Deferred Annuities in Pension or IRA

PURCHASING TAX-DEFERRED ANNUITIES IN A PENSION OR IRA IN A TAX EXEMPT RETIREMENT PLAN

By Barry Boscoe, CFP

In a recently filed suit against Prudential, regarding the sale of tax-deferred annuities to a tax-deferred retirement plan in which the state courts moved the suit to a U.S. District Court, it was alleged that Prudential fraudulently, deceitfully, and in a breach of its fiduciary duty, convinced the clients to buy tax-deferred annuities as investments for qualified retirement plans and that these were poor, inappropriate investments because the retirement plans were already tax deferred and they did not need the further tax deferral offered by the annuities.  The plaintiffs claimed that Prudential charged extra fees and costs to buy tax-deferred annuities that were a waste of the investor’s money.

In the lawsuit brought against Prudential, the attorney, comparing the fees charged for the tax-deferred annuity with those charged by a comparable mutual fund, suggested that the excess fees for the tax-deferred annuity are solely charges for tax deferral.  Some would agree it is inappropriate to sell a tax-deferred annuity to a tax exempt or tax-deferred entity.  Some would even say that it is a marketing abuse.  These perceived abuses might be due to the fact that annuities do not have any break points, are heavily commissioned with potential surrender charges and limited investment options as well as higher expenses.

I believe it is wrong, to claim point-blank, that tax-deferred annuities are never appropriate for tax exempt or tax-deferred accounts, just as I would say it is inappropriate to say they are always suitable for such accounts.

In performing the analysis, it is important to look at the specific features of the individual tax-deferred annuity separate and apart from the tax deferral, if the buyer is a tax-deferred or tax exempt account.

The following are examples of why a tax-deferred annuity might be desirable even in a tax-deferred or tax exempt account:

The tax exempt account’s investment policy may be such that using the annuity minimizes withdrawals, which allows the investment manager to remain more fully invested than might be the case in an ordinary mutual fund.  In addition, the tax-deferred construction frees up the manager from having to concern himself with income tax consequences regarding the management of the fund.
Due to the extreme volatility of the equity markets and the fact the tax-deferred accounts are most likely to be used for retirement, and possibly survivorship purposes, the added feature of a significantguaranteed death benefit with an additional enhanced death benefit rider may be quite appealing to clients with a low risk tolerance who are viewing their retirement benefits as a primary means of support for the surviving spouse or other family members.
Some tax-deferred annuities offer a guaranteed minimum investment return of between 4 and 7%.  Such a guarantee is appealing for the conservative investor, especially in light of the volatility of the stock market and its weaknesses.
Some annuities offer an initial 4 to 5% matching contribution, which would allow the owner to switch to a different investment with another matching contribution every so often.
The fees charged by the tax-deferred annuity may not be that significant over those charged for mutual funds, especially when one looks at all of the fees charged over the lifetime of the investment.  It is possible to structure several payment options that might fit better within a particular client’s overall financial and retirement planning goals.
Annuities will often allow for a specific investment allocation plan that will automatically rebalance the allocation as the fund values change.
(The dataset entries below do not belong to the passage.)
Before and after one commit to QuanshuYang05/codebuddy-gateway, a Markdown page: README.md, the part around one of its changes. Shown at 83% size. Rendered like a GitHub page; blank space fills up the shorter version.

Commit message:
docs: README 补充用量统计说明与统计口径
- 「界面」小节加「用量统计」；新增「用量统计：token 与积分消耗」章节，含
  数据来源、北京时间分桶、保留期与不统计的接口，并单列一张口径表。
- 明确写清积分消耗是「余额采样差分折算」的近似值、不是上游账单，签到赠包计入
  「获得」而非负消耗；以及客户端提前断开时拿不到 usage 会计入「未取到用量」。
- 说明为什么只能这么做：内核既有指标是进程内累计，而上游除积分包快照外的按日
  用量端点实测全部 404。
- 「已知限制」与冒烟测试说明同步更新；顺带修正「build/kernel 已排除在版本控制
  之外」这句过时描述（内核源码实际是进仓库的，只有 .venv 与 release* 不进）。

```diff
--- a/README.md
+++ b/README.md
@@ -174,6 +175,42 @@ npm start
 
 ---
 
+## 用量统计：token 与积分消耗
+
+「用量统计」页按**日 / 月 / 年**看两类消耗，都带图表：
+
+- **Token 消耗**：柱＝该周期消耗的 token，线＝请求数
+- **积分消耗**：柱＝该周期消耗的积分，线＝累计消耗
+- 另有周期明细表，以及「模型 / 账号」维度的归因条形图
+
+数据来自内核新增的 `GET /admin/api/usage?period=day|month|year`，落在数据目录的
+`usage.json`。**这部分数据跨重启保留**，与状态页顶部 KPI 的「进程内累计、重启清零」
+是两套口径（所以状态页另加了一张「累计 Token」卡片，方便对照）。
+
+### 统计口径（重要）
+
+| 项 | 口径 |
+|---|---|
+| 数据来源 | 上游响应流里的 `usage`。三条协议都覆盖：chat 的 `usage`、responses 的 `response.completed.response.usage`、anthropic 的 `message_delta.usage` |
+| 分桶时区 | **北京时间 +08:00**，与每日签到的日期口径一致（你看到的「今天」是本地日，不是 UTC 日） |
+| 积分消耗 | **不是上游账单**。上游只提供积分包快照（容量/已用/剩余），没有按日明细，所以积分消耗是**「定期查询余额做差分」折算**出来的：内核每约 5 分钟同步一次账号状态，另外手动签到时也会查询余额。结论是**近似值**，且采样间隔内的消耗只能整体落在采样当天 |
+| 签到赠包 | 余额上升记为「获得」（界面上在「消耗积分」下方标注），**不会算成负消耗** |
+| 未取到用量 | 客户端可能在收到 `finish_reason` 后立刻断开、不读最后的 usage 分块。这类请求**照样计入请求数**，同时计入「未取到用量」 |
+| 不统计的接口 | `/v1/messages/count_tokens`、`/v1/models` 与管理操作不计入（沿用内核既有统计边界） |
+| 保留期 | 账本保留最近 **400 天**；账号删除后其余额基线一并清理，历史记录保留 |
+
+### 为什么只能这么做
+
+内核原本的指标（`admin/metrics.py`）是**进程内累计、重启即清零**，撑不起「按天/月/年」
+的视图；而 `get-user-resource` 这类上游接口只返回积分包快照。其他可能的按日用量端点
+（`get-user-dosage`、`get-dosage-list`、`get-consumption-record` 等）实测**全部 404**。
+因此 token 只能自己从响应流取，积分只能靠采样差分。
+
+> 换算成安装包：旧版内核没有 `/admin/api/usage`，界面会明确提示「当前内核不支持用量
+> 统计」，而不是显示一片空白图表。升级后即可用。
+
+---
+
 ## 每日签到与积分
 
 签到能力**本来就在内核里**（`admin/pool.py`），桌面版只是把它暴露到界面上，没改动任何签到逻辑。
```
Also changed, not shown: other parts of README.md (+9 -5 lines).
This will relieve the natural tendency of many investors to ignore asset rebalancing after the initial plan has been established.
Annuities will allow a choice between annuitization or liquidation, thereby giving the annuitant the ability to factor his or her own health and family history of longevity into the equation in a manner that may favor the investor over the insurer.
As you can see, there are always two sides to every story.  Some will always believe that the wasted tax-deferral argument outweighs all of the other reasons.  Others will find a tax-deferred annuity can be appropriate within a tax-deferred or tax exempt account.